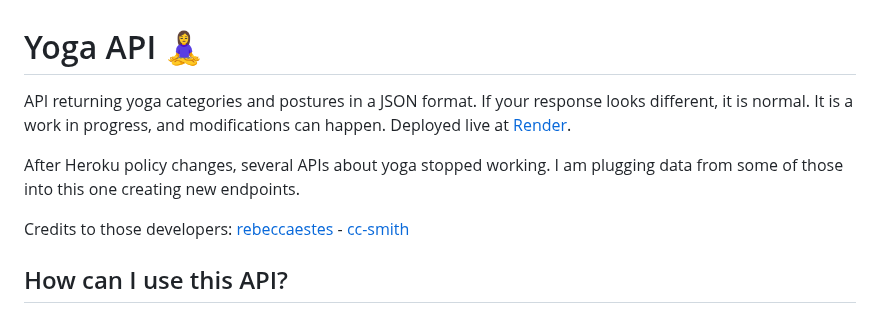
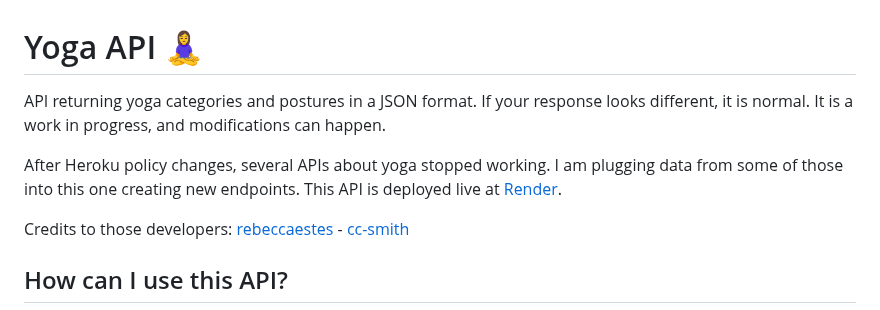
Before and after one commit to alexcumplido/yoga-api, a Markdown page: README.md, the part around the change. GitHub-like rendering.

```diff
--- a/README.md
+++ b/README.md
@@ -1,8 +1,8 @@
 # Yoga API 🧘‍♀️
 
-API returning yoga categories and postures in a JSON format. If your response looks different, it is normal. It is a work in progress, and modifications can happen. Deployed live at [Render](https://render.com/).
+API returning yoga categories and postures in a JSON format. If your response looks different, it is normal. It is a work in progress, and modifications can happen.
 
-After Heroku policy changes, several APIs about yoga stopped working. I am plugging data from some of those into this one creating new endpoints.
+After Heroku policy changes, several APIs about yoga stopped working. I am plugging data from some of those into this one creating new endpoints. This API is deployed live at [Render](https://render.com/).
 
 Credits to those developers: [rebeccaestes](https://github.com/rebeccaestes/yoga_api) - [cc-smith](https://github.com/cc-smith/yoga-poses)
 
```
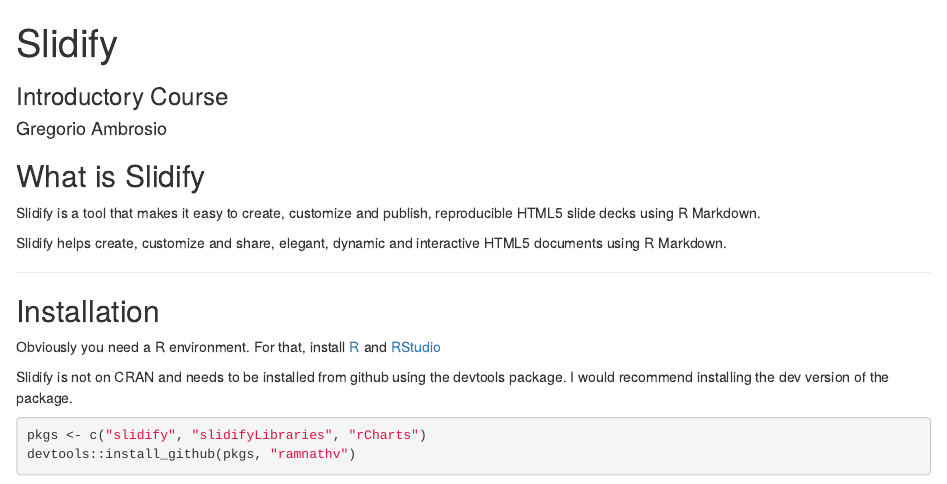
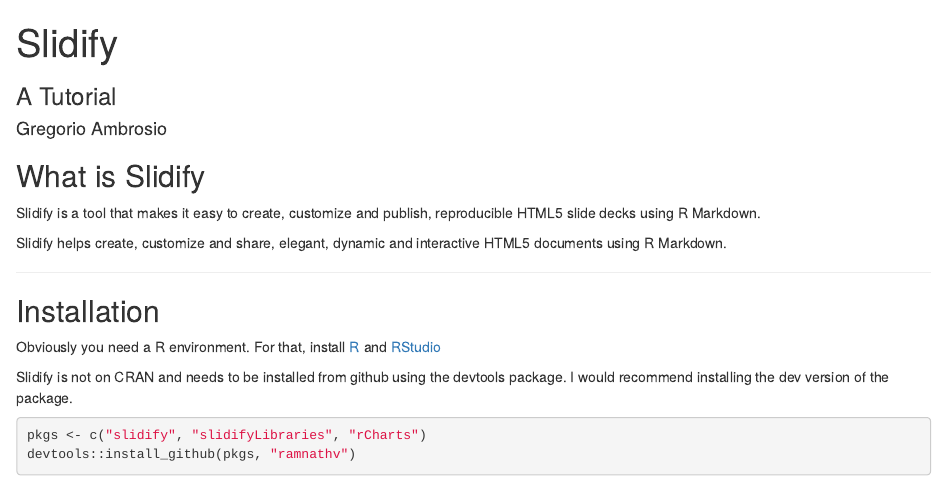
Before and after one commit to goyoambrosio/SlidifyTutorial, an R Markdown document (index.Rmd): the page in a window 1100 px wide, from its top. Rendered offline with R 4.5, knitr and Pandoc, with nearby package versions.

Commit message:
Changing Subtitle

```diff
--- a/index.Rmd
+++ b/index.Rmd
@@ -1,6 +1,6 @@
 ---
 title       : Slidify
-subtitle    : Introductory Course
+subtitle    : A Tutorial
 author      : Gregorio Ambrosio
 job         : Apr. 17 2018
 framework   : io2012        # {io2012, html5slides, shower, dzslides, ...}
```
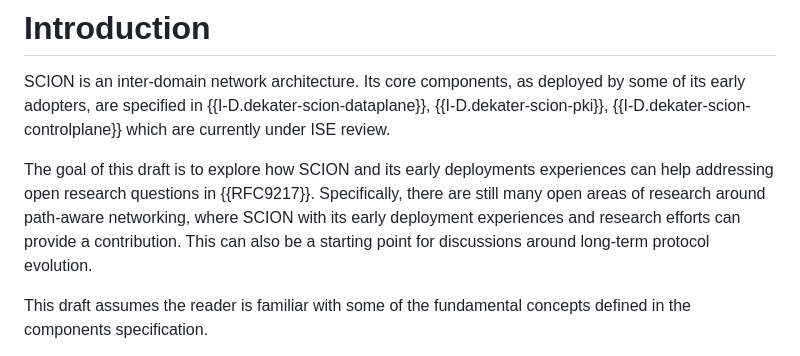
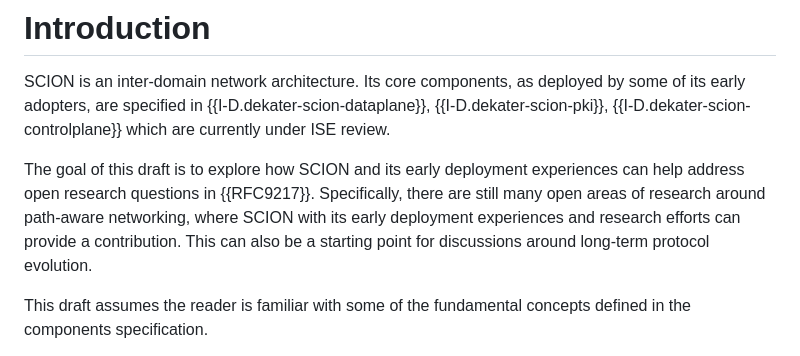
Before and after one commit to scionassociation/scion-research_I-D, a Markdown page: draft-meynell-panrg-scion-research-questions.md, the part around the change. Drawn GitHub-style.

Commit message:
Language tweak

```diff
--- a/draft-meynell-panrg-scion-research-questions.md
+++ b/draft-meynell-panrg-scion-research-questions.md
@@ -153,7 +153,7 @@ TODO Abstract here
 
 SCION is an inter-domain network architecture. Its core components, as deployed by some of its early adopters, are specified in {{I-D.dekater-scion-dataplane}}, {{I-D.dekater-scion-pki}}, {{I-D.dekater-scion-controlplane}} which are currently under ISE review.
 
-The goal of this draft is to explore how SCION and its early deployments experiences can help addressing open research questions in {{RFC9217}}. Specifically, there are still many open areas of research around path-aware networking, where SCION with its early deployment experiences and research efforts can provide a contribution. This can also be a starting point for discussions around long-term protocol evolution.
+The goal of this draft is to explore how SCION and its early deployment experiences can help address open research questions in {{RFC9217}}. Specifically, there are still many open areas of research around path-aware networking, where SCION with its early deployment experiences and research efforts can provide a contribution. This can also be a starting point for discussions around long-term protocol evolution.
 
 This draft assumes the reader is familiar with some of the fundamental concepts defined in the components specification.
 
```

━━━━━━━━━━━━━━━━━━━━

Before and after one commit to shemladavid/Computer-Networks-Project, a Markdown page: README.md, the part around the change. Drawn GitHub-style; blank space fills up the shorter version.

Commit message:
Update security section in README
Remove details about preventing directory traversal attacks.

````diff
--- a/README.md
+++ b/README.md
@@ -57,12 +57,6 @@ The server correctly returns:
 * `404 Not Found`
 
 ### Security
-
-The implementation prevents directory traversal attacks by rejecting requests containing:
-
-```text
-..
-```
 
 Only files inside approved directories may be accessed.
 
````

━━━━━━━━━━━━━━━━━━━━

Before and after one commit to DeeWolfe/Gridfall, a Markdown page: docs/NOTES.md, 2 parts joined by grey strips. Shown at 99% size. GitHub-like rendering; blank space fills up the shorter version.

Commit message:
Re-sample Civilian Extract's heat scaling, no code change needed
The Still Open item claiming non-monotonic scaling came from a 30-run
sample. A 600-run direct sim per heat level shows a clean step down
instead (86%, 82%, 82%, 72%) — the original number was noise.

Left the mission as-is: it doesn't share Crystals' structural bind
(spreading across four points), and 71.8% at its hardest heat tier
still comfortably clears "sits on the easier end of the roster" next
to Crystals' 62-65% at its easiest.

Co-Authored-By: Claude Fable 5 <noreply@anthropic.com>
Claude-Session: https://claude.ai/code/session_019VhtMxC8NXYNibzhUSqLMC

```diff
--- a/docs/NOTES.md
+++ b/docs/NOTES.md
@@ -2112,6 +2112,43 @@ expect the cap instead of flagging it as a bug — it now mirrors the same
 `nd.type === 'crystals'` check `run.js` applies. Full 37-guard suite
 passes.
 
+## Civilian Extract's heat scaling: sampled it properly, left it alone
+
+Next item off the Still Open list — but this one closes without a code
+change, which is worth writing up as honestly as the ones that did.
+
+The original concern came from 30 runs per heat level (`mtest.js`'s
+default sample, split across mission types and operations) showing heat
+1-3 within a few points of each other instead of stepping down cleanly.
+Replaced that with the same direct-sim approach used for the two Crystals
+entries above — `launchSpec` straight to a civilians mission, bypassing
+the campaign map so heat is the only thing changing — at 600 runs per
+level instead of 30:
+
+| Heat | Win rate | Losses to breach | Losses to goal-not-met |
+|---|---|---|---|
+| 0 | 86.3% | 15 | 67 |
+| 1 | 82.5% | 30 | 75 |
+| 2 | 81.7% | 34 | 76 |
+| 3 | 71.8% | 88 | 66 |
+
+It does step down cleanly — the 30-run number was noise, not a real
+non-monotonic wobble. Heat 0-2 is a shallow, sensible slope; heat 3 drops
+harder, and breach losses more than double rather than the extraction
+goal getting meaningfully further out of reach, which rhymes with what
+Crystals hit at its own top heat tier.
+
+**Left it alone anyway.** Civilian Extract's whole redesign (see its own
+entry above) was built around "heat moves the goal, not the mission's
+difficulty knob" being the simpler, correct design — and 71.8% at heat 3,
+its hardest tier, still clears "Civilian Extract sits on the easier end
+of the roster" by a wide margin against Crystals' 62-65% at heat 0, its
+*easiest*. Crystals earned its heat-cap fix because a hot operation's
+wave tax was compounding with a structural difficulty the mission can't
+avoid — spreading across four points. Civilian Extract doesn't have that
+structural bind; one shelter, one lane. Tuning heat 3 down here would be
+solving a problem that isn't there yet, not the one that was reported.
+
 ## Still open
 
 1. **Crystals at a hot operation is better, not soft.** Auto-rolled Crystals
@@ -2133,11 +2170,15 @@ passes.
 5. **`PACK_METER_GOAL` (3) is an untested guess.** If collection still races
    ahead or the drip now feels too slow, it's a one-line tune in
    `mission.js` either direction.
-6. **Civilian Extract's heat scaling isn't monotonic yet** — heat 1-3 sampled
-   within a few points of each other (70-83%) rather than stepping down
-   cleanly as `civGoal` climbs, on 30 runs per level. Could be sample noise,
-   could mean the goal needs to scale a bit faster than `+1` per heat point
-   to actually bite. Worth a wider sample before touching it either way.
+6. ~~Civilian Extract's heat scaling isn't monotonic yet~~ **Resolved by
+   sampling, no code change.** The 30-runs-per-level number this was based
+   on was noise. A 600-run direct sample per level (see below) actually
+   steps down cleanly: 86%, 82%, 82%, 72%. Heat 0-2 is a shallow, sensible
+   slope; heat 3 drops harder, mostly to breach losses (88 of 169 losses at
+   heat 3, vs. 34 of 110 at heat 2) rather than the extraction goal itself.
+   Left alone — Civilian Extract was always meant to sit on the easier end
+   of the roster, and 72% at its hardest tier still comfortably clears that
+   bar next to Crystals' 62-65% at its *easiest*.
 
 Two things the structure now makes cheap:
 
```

━━━━━━━━━━━━━━━━━━━━

__Problem details__
Each line in the listing that contains "mission" should be returned.

__Result for this task__
Left the mission as-is: it doesn't share Crystals' structural bind
+default sample, split across mission types and operations) showing heat
+entries above — `launchSpec` straight to a civilians mission, bypassing
+entry above) was built around "heat moves the goal, not the mission's
+wave tax was compounding with a structural difficulty the mission can't
    `mission.js` either direction.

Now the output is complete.